Okay say you’re a small company. You’ve been like that for a long time. You don’t get a lot of software leads but at least you get enough to keep your business sustainable.
Overshadowing you is a larger player whose got bigger plans, bigger market shares, and making bigger moves to the point that you feel like a hotdog stand right across a McDonald’s.
A situation like that just seems so one-sided, you can’t possibly win right? What do you do?
Well, here’s what you don’t do: Push naysayers towards your competition.
For some, Game of Thrones serves as a fantasy author’s take on the world of politics, business, and all the ugly things that underlie them. But for others, it also serves another lesson beyond those: The power of technology.
Now as a software company, some of those working in one might not immediately think that their tool is anything like the dragons of Daenerys Targaryen. But in reality, that’s exactly what your technology could be: A dragon burning its way across the real world’s game of thrones. Your lead generation strategy serves but only one crucial role: The herald.

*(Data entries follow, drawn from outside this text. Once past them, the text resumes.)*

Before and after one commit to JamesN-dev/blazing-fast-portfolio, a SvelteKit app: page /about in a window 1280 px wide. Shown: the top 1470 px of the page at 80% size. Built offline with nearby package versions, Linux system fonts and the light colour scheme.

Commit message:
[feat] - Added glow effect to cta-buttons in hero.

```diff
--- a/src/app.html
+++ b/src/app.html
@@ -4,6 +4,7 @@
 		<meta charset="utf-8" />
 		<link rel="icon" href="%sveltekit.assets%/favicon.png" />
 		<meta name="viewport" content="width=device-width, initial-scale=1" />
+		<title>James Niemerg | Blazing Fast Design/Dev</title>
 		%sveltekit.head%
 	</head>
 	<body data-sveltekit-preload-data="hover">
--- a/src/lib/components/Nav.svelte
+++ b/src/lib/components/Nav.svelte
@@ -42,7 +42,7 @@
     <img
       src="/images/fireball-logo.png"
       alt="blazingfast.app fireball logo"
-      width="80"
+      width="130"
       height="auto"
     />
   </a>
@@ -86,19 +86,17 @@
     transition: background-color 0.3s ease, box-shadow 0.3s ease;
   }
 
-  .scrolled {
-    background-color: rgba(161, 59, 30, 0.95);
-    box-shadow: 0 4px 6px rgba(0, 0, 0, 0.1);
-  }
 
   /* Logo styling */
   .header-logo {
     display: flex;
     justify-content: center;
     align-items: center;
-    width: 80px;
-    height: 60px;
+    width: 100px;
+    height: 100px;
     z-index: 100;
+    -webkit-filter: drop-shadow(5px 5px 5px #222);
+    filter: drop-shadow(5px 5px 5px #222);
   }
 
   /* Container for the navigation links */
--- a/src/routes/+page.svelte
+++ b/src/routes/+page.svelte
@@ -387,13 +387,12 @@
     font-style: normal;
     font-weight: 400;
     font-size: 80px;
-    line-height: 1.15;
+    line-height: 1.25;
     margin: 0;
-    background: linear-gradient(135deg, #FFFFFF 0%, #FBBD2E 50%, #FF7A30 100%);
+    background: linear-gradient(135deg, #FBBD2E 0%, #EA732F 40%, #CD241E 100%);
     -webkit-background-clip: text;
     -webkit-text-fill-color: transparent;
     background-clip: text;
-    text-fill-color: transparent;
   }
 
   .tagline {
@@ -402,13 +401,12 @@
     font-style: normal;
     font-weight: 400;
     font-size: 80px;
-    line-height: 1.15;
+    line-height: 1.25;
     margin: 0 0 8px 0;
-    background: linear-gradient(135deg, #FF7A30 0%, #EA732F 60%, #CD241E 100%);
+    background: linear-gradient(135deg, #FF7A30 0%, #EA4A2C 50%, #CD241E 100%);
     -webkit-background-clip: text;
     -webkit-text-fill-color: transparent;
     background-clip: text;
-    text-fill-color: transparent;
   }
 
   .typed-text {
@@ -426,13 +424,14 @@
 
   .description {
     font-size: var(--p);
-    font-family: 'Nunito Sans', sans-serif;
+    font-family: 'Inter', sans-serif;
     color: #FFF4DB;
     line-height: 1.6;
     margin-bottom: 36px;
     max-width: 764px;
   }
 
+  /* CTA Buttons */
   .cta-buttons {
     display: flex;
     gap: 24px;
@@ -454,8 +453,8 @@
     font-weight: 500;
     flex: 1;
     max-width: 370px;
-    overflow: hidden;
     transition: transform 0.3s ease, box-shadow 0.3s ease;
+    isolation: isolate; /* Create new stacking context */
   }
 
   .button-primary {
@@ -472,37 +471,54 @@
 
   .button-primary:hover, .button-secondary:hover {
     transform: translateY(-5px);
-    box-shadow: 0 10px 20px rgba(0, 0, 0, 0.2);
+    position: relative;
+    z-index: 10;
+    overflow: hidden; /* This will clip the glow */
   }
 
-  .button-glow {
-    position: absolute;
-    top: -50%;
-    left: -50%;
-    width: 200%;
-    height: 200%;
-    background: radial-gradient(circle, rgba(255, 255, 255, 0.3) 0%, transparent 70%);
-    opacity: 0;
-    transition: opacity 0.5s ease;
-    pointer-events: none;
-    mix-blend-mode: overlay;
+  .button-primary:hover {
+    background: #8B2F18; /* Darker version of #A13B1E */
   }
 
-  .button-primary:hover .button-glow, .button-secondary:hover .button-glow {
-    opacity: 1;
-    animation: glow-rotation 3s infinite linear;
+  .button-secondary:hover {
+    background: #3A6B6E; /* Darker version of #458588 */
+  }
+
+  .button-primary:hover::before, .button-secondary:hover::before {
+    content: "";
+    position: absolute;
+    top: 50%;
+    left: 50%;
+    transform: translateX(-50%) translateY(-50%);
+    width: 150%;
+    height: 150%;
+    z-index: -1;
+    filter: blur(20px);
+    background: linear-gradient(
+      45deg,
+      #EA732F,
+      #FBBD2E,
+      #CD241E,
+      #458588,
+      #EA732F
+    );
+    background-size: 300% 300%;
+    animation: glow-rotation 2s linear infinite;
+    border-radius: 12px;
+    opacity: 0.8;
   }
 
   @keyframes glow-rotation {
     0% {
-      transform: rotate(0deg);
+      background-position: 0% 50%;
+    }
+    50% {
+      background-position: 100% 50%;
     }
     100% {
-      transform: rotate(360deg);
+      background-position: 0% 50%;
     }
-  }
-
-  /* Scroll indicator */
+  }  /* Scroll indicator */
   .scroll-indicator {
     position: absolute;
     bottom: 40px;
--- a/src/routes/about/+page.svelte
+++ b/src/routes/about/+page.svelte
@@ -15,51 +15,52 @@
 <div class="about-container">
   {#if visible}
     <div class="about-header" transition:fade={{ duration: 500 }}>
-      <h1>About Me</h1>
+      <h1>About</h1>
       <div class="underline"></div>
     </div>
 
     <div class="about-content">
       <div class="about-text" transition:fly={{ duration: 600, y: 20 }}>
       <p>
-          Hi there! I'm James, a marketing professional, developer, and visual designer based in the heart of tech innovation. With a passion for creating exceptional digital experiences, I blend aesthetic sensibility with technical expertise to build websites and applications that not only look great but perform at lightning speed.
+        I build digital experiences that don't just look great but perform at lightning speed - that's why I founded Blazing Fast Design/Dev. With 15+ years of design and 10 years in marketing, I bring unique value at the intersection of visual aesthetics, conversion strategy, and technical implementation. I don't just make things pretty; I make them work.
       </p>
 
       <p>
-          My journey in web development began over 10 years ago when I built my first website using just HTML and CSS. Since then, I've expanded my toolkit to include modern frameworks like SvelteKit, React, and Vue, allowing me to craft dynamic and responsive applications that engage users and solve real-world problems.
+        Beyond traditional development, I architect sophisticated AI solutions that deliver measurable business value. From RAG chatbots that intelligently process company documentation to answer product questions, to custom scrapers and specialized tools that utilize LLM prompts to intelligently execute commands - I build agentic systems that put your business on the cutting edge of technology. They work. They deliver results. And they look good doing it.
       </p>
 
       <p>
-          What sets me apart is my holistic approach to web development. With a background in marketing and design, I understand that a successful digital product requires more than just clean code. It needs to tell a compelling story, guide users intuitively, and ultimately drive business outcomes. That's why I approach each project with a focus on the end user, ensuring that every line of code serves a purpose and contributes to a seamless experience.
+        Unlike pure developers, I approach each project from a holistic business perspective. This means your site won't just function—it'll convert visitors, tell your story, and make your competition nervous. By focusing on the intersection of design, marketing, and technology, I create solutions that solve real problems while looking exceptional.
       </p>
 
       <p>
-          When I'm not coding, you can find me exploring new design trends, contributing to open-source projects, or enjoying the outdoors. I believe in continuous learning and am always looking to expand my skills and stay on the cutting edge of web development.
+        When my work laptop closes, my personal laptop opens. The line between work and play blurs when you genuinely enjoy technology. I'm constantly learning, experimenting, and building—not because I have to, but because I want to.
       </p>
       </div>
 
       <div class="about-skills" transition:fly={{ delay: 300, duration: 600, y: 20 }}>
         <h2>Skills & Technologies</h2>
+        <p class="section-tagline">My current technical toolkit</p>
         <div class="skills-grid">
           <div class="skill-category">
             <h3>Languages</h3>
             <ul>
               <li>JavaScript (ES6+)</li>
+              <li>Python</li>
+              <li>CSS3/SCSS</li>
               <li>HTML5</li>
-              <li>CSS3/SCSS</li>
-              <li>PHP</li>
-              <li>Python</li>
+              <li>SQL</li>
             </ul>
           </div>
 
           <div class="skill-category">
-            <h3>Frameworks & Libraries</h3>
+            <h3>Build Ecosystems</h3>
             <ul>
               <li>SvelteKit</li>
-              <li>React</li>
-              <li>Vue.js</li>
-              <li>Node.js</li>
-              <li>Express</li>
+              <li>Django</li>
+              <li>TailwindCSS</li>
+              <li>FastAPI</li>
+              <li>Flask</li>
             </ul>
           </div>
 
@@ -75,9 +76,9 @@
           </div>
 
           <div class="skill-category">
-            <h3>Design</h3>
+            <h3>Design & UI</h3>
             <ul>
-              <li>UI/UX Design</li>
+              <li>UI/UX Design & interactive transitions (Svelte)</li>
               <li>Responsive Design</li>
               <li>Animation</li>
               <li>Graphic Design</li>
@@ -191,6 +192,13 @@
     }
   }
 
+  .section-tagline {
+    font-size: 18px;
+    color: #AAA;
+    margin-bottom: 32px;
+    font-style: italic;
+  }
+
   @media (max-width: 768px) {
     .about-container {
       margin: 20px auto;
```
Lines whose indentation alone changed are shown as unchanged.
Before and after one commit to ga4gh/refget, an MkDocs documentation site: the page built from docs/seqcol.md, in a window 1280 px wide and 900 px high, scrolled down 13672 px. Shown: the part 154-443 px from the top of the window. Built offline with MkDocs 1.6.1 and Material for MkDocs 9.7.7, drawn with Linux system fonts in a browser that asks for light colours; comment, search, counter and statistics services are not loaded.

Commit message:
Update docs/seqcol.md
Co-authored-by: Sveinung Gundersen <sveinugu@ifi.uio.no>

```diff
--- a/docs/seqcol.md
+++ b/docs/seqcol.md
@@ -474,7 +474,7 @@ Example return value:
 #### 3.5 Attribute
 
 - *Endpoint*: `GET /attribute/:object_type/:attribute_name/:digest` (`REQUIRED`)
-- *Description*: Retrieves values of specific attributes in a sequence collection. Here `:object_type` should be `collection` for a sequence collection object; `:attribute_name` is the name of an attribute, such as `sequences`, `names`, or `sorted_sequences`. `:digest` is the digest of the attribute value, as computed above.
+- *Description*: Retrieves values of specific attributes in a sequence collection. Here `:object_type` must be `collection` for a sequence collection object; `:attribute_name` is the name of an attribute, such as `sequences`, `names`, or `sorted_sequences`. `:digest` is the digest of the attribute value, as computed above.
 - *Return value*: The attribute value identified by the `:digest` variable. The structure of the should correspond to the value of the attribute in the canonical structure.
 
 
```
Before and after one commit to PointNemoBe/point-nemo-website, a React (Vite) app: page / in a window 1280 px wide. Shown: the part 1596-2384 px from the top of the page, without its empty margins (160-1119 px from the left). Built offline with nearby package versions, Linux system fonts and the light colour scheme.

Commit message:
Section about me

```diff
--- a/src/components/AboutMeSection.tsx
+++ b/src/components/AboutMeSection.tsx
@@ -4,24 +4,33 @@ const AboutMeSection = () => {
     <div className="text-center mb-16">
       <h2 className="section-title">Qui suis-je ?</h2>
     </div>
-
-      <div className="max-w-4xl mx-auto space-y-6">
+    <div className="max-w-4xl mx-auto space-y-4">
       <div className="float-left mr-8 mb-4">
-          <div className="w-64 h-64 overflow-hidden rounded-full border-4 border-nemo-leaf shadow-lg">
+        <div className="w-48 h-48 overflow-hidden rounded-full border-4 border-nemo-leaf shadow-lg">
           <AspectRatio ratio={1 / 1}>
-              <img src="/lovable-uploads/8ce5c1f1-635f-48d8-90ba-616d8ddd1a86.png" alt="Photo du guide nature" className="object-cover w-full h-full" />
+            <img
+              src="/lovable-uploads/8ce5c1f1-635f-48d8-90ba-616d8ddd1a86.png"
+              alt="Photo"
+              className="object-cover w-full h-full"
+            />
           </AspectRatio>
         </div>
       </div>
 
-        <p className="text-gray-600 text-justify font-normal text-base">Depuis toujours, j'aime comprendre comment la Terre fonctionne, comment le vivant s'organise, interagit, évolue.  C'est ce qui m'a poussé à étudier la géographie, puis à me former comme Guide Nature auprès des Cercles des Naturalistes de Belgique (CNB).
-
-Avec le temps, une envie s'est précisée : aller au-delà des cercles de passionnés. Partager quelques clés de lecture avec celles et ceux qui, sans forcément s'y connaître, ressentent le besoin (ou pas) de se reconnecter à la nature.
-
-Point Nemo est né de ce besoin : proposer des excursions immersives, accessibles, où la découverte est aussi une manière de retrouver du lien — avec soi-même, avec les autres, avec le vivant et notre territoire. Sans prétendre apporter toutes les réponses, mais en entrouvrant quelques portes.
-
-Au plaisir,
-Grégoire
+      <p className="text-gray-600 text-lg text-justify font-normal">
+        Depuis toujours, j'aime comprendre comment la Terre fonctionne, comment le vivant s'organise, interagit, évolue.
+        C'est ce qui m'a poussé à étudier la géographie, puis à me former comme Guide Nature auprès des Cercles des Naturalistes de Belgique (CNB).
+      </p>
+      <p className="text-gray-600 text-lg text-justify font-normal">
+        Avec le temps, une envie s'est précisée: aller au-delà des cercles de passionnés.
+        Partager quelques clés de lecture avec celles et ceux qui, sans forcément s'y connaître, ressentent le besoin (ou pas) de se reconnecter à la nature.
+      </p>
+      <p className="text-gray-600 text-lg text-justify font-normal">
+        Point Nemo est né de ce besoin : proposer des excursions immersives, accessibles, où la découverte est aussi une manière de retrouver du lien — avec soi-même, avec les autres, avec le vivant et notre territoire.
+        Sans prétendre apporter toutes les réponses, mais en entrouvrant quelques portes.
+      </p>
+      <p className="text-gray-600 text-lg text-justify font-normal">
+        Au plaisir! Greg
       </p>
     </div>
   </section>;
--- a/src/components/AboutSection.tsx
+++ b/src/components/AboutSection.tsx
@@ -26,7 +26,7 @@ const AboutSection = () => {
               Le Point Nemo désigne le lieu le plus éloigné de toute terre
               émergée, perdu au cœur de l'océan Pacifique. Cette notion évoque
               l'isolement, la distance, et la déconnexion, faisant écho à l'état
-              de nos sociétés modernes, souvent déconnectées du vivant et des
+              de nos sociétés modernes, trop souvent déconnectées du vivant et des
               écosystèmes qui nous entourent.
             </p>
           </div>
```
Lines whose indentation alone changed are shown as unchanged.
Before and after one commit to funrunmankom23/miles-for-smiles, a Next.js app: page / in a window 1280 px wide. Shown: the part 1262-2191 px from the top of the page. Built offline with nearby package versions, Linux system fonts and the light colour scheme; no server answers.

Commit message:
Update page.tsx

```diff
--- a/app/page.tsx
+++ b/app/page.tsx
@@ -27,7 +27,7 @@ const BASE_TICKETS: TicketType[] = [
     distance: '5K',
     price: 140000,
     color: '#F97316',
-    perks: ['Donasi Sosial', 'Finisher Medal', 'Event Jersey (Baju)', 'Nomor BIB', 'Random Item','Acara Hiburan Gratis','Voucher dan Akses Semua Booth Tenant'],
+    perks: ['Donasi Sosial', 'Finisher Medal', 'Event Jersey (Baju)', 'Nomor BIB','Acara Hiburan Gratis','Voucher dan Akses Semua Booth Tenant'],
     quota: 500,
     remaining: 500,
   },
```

What do Easter egg hunts have in common with software leads? It’s the urge to collect something. Plenty of business models capitalize on this urge whether it’s collectible toys, high fashion wardrobes, or the latest automobiles.
But for a B2B salesperson, your software leads can create a similar urge. Unfortunately though, it can be hard to cultivate when you don’t know how to keep these leads in good supply.
There’s a lot for a marketer like me to say when I read about manufactured empathy. If you haven’t heard the phrase, it’s really just one of the many ways people criticize the ‘fakeness’ in a lot of marketing stunts.
“Oh this was clearly sponsored.”
“This is so an ad.”
“Someone paid for this.”
In my opinion, it’s a little beside the point. But at the same time, it makes me sympathize with really scrupulous salespeople who don’t like ERP software leads that have a ‘manufactured’ fee. They want a process that ‘naturally’ generates potential clients. No smoke and mirrors. No doctored screenshots of the software. Is this so hard these days?
Short answer: No.